print "Please enter a string. "
user_input = gets.chomp.downcase!

if user_input.include? "s"
	user_input.gsub!(/s/, "th")
end

Solution:

print "Pleathe enter a thtring: " 
user_input = gets.chomp
user_input.downcase!

if user_input.include? "s"
  user_input.gsub!(/s/, "th")
end

It’s the same, no?

1 Like

" The syntax looks like this: rb string_to_change.gsub!(/s/, "th") "

Why is “rb” infront of the “string_to_change”?

9 Likes

Chaining the downcase method will behave as expected IF we don’ t attach the bang method. With the bang method the user input MUST contain at least one uppercase letter else the method will return nil. That will throw an error on the include? method… nil class has no attribute, include?.

As for why the author chose not to chain, only they can tell us that. The SCT is not exhaustive so we will have to expect some of our working solutions to not be accepted. Such is the case.

1 Like

Remember to print your user_input

This is how mine looks like
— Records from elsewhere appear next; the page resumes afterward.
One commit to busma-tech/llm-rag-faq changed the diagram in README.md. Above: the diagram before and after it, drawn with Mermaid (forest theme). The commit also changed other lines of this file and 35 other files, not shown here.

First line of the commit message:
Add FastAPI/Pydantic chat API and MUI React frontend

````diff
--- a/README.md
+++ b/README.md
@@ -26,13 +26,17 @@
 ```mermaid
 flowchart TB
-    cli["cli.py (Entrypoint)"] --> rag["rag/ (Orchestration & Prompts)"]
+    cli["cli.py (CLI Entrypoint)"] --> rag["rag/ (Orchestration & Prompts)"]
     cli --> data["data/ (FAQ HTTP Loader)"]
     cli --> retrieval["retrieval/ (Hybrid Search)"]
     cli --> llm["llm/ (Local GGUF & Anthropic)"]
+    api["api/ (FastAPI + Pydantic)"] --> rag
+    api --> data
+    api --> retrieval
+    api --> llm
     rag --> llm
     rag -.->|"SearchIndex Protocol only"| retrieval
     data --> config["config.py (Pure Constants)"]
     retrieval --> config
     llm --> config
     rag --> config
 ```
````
print "What are you thinking?"
user_input = gets.chomp
user_input.downcase!

if user_input.include? "s"
  user_input.gsub!(/s/,"th")
else
  print "not cool"
end
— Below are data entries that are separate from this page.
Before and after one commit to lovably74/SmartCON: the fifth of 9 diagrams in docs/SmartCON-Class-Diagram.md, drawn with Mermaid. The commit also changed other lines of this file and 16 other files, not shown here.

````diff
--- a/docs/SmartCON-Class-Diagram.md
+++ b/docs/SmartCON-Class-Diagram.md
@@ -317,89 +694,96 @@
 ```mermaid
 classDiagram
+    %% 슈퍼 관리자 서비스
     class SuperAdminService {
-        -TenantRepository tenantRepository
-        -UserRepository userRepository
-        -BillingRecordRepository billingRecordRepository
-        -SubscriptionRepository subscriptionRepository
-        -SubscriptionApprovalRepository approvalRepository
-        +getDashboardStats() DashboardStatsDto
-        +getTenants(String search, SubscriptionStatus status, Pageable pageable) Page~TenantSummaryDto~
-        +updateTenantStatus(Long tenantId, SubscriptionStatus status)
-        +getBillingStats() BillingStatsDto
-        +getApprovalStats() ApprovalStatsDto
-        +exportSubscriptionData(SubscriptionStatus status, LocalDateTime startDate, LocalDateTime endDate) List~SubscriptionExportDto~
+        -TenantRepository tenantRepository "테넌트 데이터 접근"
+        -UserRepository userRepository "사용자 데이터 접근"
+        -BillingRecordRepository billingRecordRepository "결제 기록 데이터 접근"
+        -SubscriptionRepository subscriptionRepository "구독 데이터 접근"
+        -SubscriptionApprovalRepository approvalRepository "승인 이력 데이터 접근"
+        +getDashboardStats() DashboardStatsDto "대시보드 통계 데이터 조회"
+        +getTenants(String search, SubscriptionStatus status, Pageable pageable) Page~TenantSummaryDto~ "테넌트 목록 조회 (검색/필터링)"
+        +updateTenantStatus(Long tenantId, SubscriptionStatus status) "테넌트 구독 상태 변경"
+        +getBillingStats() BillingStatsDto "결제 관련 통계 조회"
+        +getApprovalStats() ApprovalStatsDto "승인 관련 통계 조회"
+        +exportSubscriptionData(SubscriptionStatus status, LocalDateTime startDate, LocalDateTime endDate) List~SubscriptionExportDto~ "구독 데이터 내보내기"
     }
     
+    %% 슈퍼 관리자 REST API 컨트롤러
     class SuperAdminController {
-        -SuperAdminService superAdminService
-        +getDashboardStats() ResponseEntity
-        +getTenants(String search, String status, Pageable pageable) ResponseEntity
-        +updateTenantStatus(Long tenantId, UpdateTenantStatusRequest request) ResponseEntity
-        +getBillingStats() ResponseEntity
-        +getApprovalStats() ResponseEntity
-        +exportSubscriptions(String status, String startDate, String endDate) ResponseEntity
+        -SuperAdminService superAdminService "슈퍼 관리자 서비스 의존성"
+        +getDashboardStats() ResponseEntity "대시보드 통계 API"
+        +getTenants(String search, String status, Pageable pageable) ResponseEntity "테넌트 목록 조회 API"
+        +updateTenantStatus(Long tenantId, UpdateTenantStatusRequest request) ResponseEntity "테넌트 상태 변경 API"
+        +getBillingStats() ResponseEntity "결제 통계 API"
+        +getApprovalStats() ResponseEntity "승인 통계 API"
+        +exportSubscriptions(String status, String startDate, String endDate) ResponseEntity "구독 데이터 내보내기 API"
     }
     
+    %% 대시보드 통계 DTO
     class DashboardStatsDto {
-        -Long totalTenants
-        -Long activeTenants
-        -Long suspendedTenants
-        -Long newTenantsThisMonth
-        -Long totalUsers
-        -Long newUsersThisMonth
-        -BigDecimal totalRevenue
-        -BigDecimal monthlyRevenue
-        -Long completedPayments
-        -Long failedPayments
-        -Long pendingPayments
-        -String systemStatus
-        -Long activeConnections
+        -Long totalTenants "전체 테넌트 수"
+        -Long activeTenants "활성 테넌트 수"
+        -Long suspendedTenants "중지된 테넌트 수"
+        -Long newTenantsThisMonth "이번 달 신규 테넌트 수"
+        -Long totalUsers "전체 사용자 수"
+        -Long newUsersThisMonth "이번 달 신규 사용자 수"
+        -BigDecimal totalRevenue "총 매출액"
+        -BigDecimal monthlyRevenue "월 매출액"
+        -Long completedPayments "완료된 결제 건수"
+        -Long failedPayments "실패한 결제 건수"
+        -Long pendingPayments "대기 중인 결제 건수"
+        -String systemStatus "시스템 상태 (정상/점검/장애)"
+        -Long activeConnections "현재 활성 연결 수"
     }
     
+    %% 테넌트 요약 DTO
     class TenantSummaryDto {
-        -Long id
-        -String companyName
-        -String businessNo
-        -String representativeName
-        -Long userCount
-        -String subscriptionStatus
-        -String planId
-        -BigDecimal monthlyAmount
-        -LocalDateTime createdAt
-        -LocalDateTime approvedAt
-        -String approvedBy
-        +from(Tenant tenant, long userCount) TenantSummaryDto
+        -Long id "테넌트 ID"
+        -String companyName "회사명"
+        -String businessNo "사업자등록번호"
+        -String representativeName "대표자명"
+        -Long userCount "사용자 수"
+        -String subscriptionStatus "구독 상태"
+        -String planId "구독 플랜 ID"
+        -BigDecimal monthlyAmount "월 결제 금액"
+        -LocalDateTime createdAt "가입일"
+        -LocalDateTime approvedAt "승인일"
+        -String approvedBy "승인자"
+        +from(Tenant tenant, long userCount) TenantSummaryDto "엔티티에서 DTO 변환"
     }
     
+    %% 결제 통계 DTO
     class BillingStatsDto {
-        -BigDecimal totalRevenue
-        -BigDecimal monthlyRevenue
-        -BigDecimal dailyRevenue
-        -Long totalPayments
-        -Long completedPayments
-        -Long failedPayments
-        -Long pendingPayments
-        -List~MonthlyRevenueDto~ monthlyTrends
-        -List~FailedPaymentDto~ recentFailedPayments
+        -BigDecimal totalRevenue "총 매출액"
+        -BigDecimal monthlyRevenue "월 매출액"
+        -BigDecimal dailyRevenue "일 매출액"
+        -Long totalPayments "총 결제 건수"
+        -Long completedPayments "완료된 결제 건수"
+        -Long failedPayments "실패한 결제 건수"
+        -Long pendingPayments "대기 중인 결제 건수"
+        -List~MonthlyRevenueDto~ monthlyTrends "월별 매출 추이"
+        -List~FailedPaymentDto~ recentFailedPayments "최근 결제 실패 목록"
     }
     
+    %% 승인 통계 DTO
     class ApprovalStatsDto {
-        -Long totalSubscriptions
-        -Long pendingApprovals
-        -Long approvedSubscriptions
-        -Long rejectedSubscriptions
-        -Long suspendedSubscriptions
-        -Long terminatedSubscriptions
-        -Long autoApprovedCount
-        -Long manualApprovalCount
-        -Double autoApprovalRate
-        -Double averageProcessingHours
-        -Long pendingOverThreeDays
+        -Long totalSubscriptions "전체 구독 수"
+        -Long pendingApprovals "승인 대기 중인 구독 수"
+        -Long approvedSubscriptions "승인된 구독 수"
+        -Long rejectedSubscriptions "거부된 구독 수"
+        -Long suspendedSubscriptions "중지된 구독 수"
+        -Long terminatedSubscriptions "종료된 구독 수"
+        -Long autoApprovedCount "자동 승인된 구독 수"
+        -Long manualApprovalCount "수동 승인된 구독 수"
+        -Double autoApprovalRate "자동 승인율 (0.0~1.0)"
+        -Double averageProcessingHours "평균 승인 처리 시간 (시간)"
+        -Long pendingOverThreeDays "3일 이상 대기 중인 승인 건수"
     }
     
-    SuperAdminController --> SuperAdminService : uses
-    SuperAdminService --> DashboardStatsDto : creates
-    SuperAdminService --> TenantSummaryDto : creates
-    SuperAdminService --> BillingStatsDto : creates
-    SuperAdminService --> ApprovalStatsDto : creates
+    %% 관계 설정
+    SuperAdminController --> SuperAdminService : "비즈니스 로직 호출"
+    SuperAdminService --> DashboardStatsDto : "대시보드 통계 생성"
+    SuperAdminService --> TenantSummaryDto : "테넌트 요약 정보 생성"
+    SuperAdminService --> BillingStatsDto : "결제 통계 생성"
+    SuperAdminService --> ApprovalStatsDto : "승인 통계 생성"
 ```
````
print "This is what you said #{user_input}"

print “This is what you said #{user_input}”

1 Like

I keep getting this code rejected though it is almost identical to the first lesson

print "Please input your string: "
user_input=gets.chomp
user_input=gets.downcase!

if user_input.include? "s" 
  user_input.gsub!(/s/, "th")
else
  puts "error 1"
end

puts "This is what you said #{user_input}"

Solution:

print "Please input your string: "
user_input=gets.chomp
user_input.downcase!

if user_input.include? "s" 
  user_input.gsub!(/s/, "th")
else
  puts "error 1"
end

puts "This is what you said #{user_input}"

Dont do gets.downcase

1 Like

This form of statement is an assignment that will be one of two outcomes,

  1. the user’s input transformed, provided there is at least one capital letter; else,
  2. nil (when there are no capital letters in the input).

The above is in-place, meaning the method acts directly upon the string object. In its present state (without puts) the object will either be transformed (contains capital letter(s)) or remain as is (no capitals present in original string).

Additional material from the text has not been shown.